Data under study:
━━━━━━━━━━━━━━━━━━━━
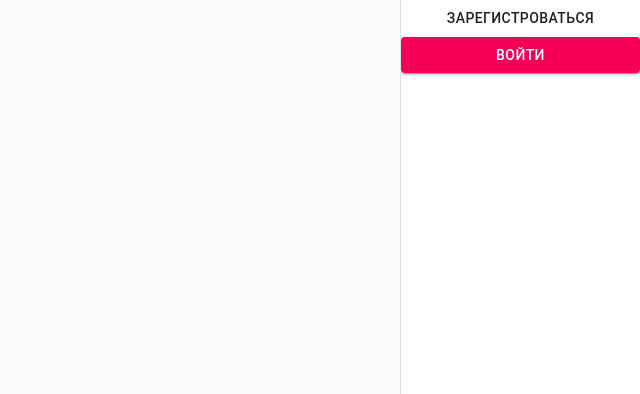
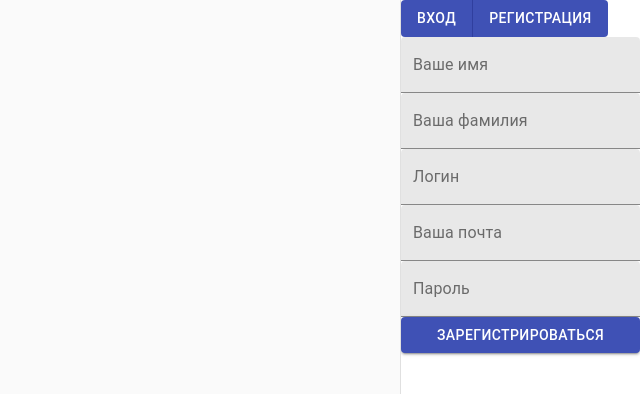
Before and after one commit to POWER-OF-YOUTH/graph-app-client, a React (Create React App) app: page / in a window 1280 px wide. Shown: the top 394 px of the page, without its empty margins (640-1280 px from the left). Built offline with nearby package versions, Linux system fonts and the light colour scheme.

Commit message:
design 0.1
добавлены поля регистрации

```diff
--- a/src/pages/MainPage.js
+++ b/src/pages/MainPage.js
@@ -1,9 +1,16 @@
 import React from 'react';
+import PropTypes from 'prop-types';
 import { makeStyles } from '@material-ui/core/styles';
 import Drawer from '@material-ui/core/Drawer';
 import CssBaseline from '@material-ui/core/CssBaseline';
 import AppBar from '@material-ui/core/AppBar';
+import Tabs from '@material-ui/core/Tabs';
+import Tab from '@material-ui/core/Tab';
+import Typography from '@material-ui/core/Typography';
+import Box from '@material-ui/core/Box';
 import Button from '@material-ui/core/Button';
+import ButtonGroup from '@material-ui/core/ButtonGroup';
+import { TextField } from '@material-ui/core';
 
 const drawerWidth = 240;
 
@@ -32,6 +39,8 @@ const useStyles = makeStyles((theme) => ({
 
 
 
+
+
 export default function MainPage() {
   const classes = useStyles();
 
@@ -54,9 +63,51 @@ export default function MainPage() {
         anchor="right"
       >
 
-          <Button  color ="inherit" variant="ouylined">Зарегистроваться</Button>
+          <ButtonGroup disableElevation variant="contained" color="primary">
+             <Button>Вход</Button>
+             <Button>Регистрация</Button>
+          </ButtonGroup>
+          <TextField
+            variant="filled"
+            color="secondary"
+            type="name"
+            label="Ваше имя"
+            placeholder="Имя"
+          />
+           <TextField
+            variant="filled"
+            color="secondary"
+            type="name"
+            label="Ваша фамилия"
+            placeholder="Фамилия"
 
-          <Button color="secondary" variant="contained">Войти</Button>
+          />
+           <TextField
+            variant="filled"
+            color="secondary"
+            type="login"
+            label="Логин"
+            placeholder="Логин"
+
+          />
+           <TextField
+            variant="filled"
+            color="secondary"
+            type="email"
+            label="Ваша почта"
+            placeholder="Почта"
+
+          />
+           <TextField
+            variant="filled"
+            color="secondary"
+            type="password"
+            label="Пароль"
+            placeholder="Пароль"
+
+          />
+
+          <Button color="primary" variant="contained">Зарегистрироваться</Button>
 
 
       </Drawer>
```
Also changed, not shown: 1 other file (tests, documents, lock files or other folders).
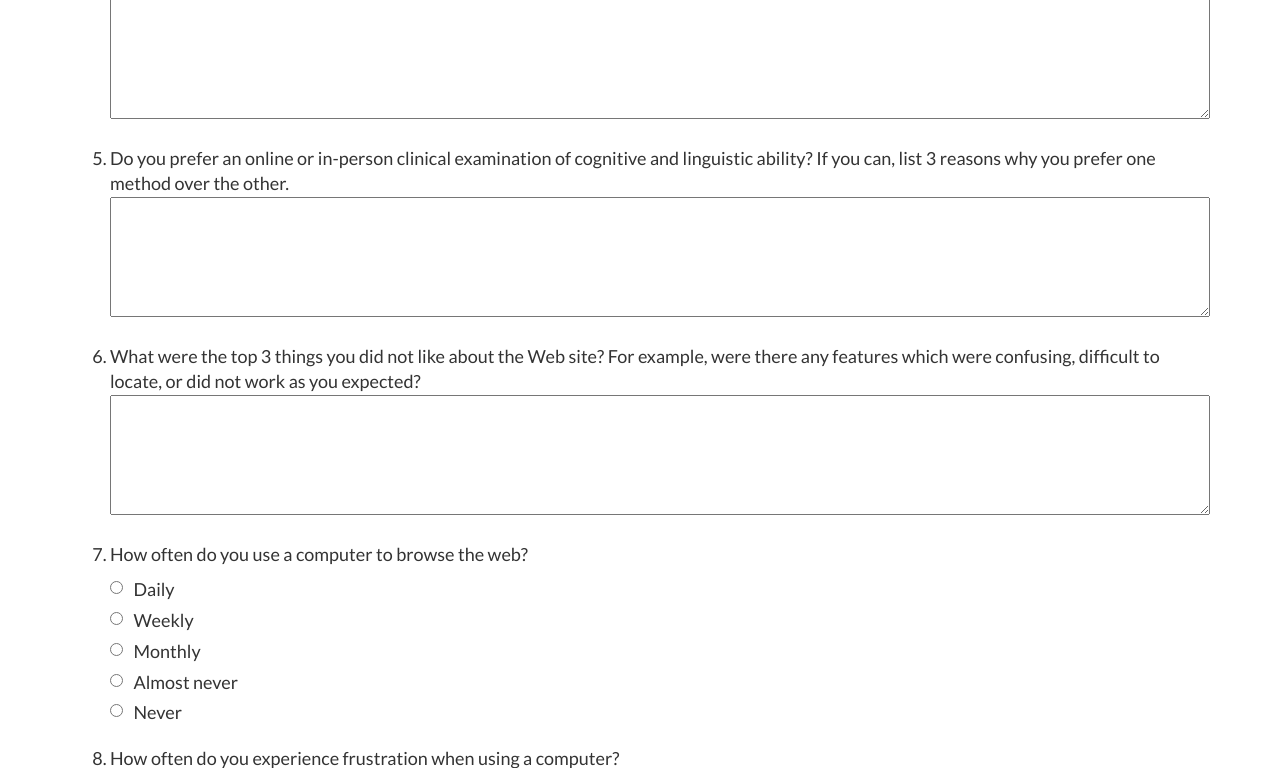
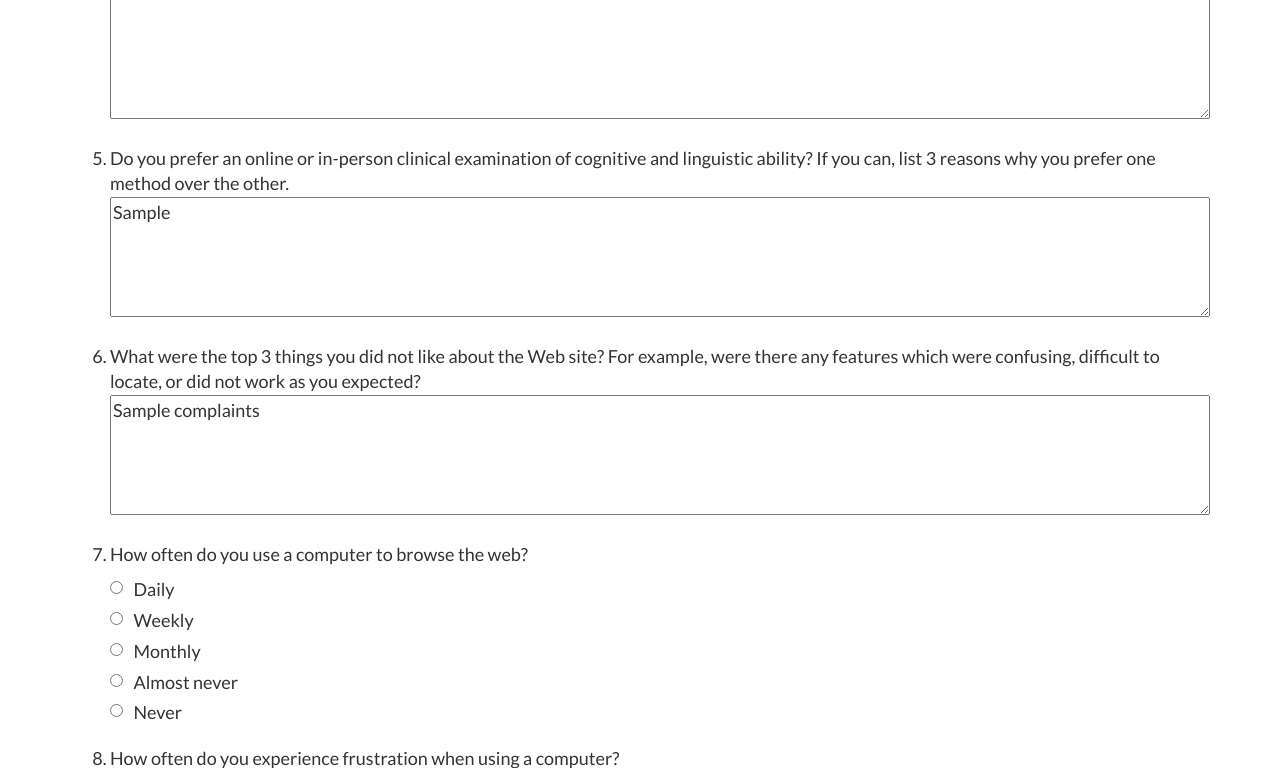
Before and after one commit to SPOClab-ca/talk2me_interface, a Django app: template templates/datacollector/usabilitysurvey.html in a window 1280 px wide. Shown: the part 1970-2738 px from the top of the page. Run offline with Django 3.2, Linux system fonts and the light colour scheme; the template is opened without the code that fills it: most values are stand-ins (such as "Sample title", 1, 10 or a date in 2020); some libraries are stand-ins or nearby versions.

Commit message:
Added error handling with saved question state for the textarea questions

```diff
--- a/templates/datacollector/usabilitysurvey.html
+++ b/templates/datacollector/usabilitysurvey.html
@@ -253,15 +253,15 @@
         </li>
 
         <li>Have you ever participated in a test for cognitive ability before? If yes, where and how was it administered?
-        <textarea name="prev_tests" style="width: 100%; height: 120px;"></textarea>
+        <textarea name="prev_tests" style="width: 100%; height: 120px;">{{ form_values.prev_tests }}</textarea>
         </li>
 
         <li>Do you prefer an online or in-person clinical examination of cognitive and linguistic ability? If you can, list 3 reasons why you prefer one method over the other.
-        <textarea name="online_vs_inperson" style="width: 100%; height: 120px;"></textarea>
+        <textarea name="online_vs_inperson" style="width: 100%; height: 120px;">{{ form_values.online_vs_inperson }}</textarea>
         </li>
 
         <li>What were the top 3 things you did not like about the Web site? For example, were there any features which were confusing, difficult to locate, or did not work as you expected?
-        <textarea name="complaints" style="width: 100%; height: 120px;"></textarea>
+        <textarea name="complaints" style="width: 100%; height: 120px;">{{ form_values.complaints }}</textarea>
         </li>
 
         <li>How often do you use a computer to browse the web?
@@ -295,7 +295,7 @@
         </li>
 
         <li>Would you use the {{ website_name }} Web site again? Why or why not?
-        <textarea name="future_use" style="width: 100%; height: 120px;"></textarea>
+        <textarea name="future_use" style="width: 100%; height: 120px;">{{ form_values.future_use }}</textarea>
         </li>
     </ol>
 
```
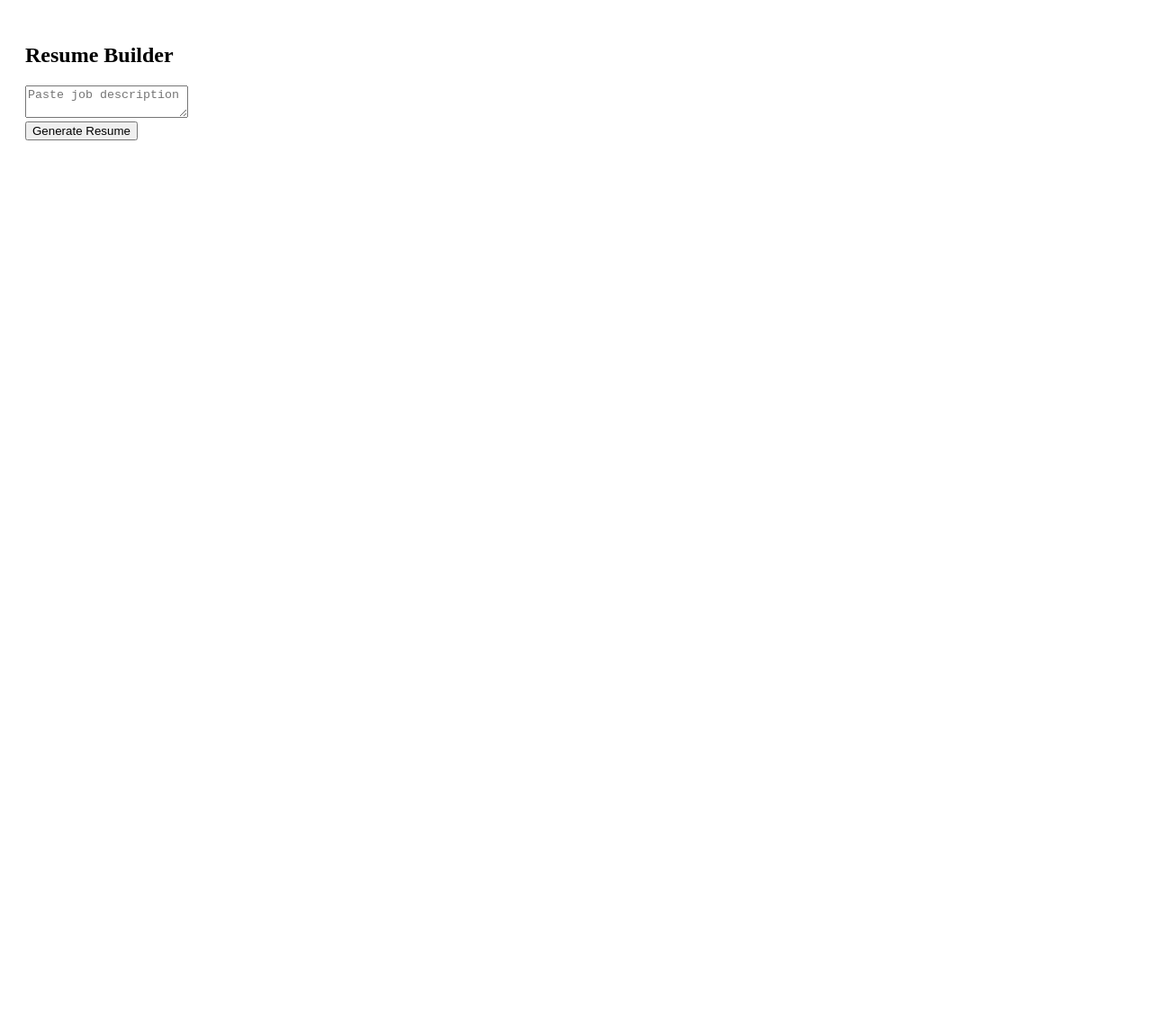
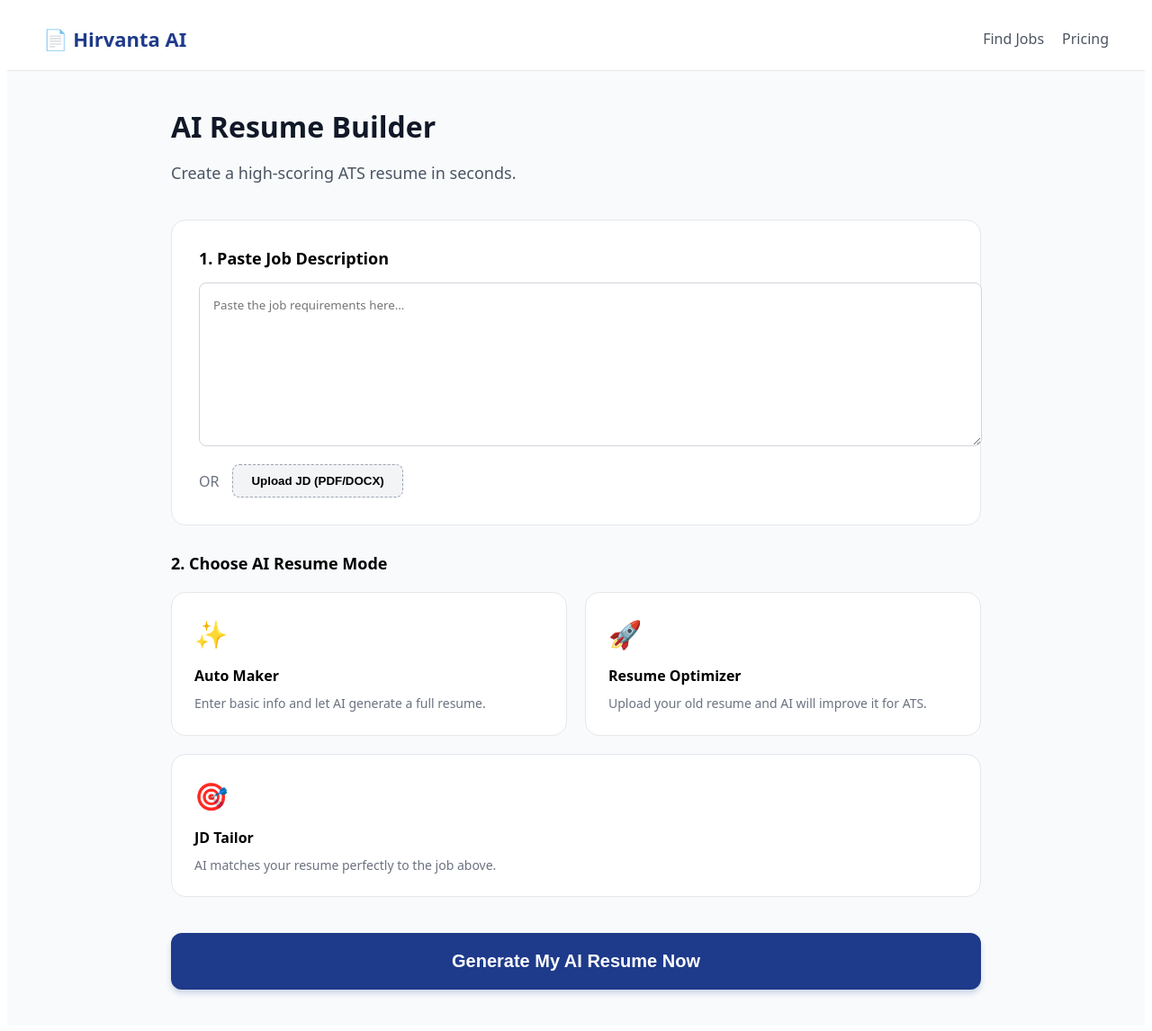
Before and after one commit to jewma1/Hirvanta, a Next.js app in the folder frontend/: page /resume in a window 1280 px wide. Shown: the whole page at 90% size. Before the commit the page ends 800 px from the top, so only its background shows below. Built offline with nearby package versions, Linux system fonts and the light colour scheme.

Commit message:
Update page.tsx

```diff
--- a/frontend/app/resume/page.tsx
+++ b/frontend/app/resume/page.tsx
@@ -1,9 +1,96 @@
-export default function Resume() {
+import Link from 'next/link';
+
+export default function ResumeBuilder() {
   return (
-    <div style={{padding:20}}>
-      <h2>Resume Builder</h2>
-      <textarea placeholder="Paste job description"></textarea><br/>
-      <button>Generate Resume</button>
+    <div style={{ minHeight: '100vh', backgroundColor: '#f8fafc', fontFamily: 'system-ui, sans-serif' }}>
+
+      {/* Navbar */}
+      <nav style={{ padding: '20px 40px', backgroundColor: 'white', borderBottom: '1px solid #e5e7eb', display: 'flex', justifyContent: 'space-between', alignItems: 'center' }}>
+        <Link href="/" style={{ textDecoration: 'none', color: '#1e3a8a', fontSize: '22px', fontWeight: 'bold' }}>📄 Hirvanta AI</Link>
+        <div style={{ display: 'flex', gap: '20px' }}>
+          <Link href="/jobs" style={{ textDecoration: 'none', color: '#4b5563', fontWeight: '500' }}>Find Jobs</Link>
+          <Link href="/pricing" style={{ textDecoration: 'none', color: '#4b5563', fontWeight: '500' }}>Pricing</Link>
+        </div>
+      </nav>
+
+      <main style={{ padding: '40px', maxWidth: '900px', margin: '0 auto' }}>
+        <header style={{ marginBottom: '40px' }}>
+          <h1 style={{ fontSize: '32px', fontWeight: '900', color: '#111827', margin: '0 0 10px 0' }}>AI Resume Builder</h1>
+          <p style={{ color: '#4b5563', fontSize: '18px' }}>Create a high-scoring ATS resume in seconds.</p>
+        </header>
+
+        {/* Section 1: Job Description Input */}
+        <section style={{ backgroundColor: 'white', padding: '30px', borderRadius: '16px', border: '1px solid #e5e7eb', marginBottom: '30px' }}>
+          <h3 style={{ margin: '0 0 15px 0', fontSize: '18px', fontWeight: 'bold' }}>1. Paste Job Description</h3>
+          <textarea
+            placeholder="Paste the job requirements here..."
+            style={{ width: '100%', height: '150px', padding: '15px', borderRadius: '8px', border: '1px solid #d1d5db', fontFamily: 'inherit', marginBottom: '15px', resize: 'vertical' }}
+          />
+          <div style={{ display: 'flex', alignItems: 'center', gap: '15px' }}>
+            <span style={{ color: '#6b7280' }}>OR</span>
+            <button style={{ backgroundColor: '#f3f4f6', border: '1px dashed #9ca3af', padding: '10px 20px', borderRadius: '8px', cursor: 'pointer', fontWeight: '600' }}>
+              Upload JD (PDF/DOCX)
+            </button>
+          </div>
+        </section>
+
+        {/* Section 2: Choose Resume Mode */}
+        <h3 style={{ margin: '0 0 20px 0', fontSize: '18px', fontWeight: 'bold' }}>2. Choose AI Resume Mode</h3>
+        <div style={{ display: 'flex', gap: '20px', flexWrap: 'wrap', marginBottom: '40px' }}>
+
+          <ResumeModeCard
+            emoji="✨"
+            title="Auto Maker"
+            desc="Enter basic info and let AI generate a full resume."
+          />
+
+          <ResumeModeCard
+            emoji="🚀"
+            title="Resume Optimizer"
+            desc="Upload your old resume and AI will improve it for ATS."
+          />
+
+          <ResumeModeCard
+            emoji="🎯"
+            title="JD Tailor"
+            desc="AI matches your resume perfectly to the job above."
+          />
+
+        </div>
+
+        <button style={{
+          width: '100%',
+          backgroundColor: '#1e3a8a',
+          color: 'white',
+          border: 'none',
+          padding: '20px',
+          borderRadius: '12px',
+          fontSize: '20px',
+          fontWeight: 'bold',
+          cursor: 'pointer',
+          boxShadow: '0 4px 6px rgba(30, 58, 138, 0.2)'
+        }}>
+          Generate My AI Resume Now
+        </button>
+      </main>
     </div>
   );
 }
+
+function ResumeModeCard({ emoji, title, desc }) {
+  return (
+    <div style={{
+      flex: '1 1 250px',
+      backgroundColor: 'white',
+      padding: '25px',
+      borderRadius: '16px',
+      border: '1px solid #e5e7eb',
+      cursor: 'pointer',
+      transition: 'transform 0.2s'
+    }}>
+      <div style={{ fontSize: '30px', marginBottom: '15px' }}>{emoji}</div>
+      <h4 style={{ margin: '0 0 10px 0', fontWeight: 'bold' }}>{title}</h4>
+      <p style={{ margin: 0, fontSize: '14px', color: '#6b7280', lineHeight: '1.4' }}>{desc}</p>
+    </div>
+  );
+}
```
━━━━━━━━━━━━━━━━━━━━
Task to carry out:
From the records above, copy each line that contains the word "MainPage".

Output:
--- a/src/pages/MainPage.js
+++ b/src/pages/MainPage.js
 export default function MainPage() {
@@ -54,9 +63,51 @@ export default function MainPage() {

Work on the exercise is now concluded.